#### [Task brief]
Go through the entries below and copy each line that holds the word "html".

Collection entries
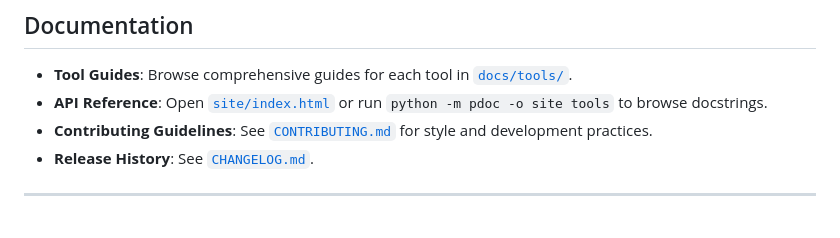
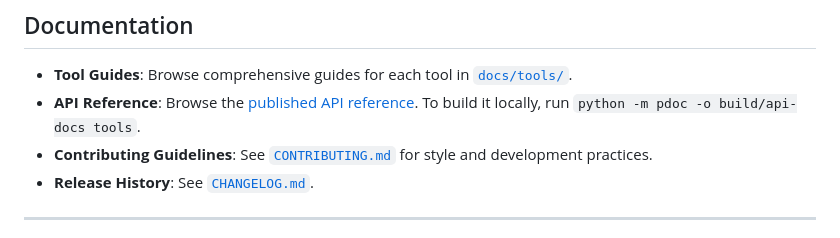
Before and after one commit to virtuewise/virtuemotif, a Markdown page: README.md, the part around the change. Drawn GitHub-style.

Commit message:
Docs: link to published API reference

```diff
--- a/README.md
+++ b/README.md
@@ -97,7 +97,7 @@ Open `timing/tap-sync-<song_id>.html` in any modern web browser.
 ## Documentation
 
 - **Tool Guides**: Browse comprehensive guides for each tool in [`docs/tools/`](docs/tools/).
-- **API Reference**: Open [`site/index.html`](site/index.html) or run `python -m pdoc -o site tools` to browse docstrings.
+- **API Reference**: Browse the [published API reference](https://virtuewise.github.io/virtuemotif/index.html). To build it locally, run `python -m pdoc -o build/api-docs tools`.
 - **Contributing Guidelines**: See [`CONTRIBUTING.md`](CONTRIBUTING.md) for style and development practices.
 - **Release History**: See [`CHANGELOG.md`](CHANGELOG.md).
 
```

#### [Answer]
@@ -97,7 +97,7 @@ Open `timing/tap-sync-<song_id>.html` in any modern web browser.
-- **API Reference**: Open [`site/index.html`](site/index.html) or run `python -m pdoc -o site tools` to browse docstrings.
+- **API Reference**: Browse the [published API reference](https://virtuewise.github.io/virtuemotif/index.html). To build it locally, run `python -m pdoc -o build/api-docs tools`.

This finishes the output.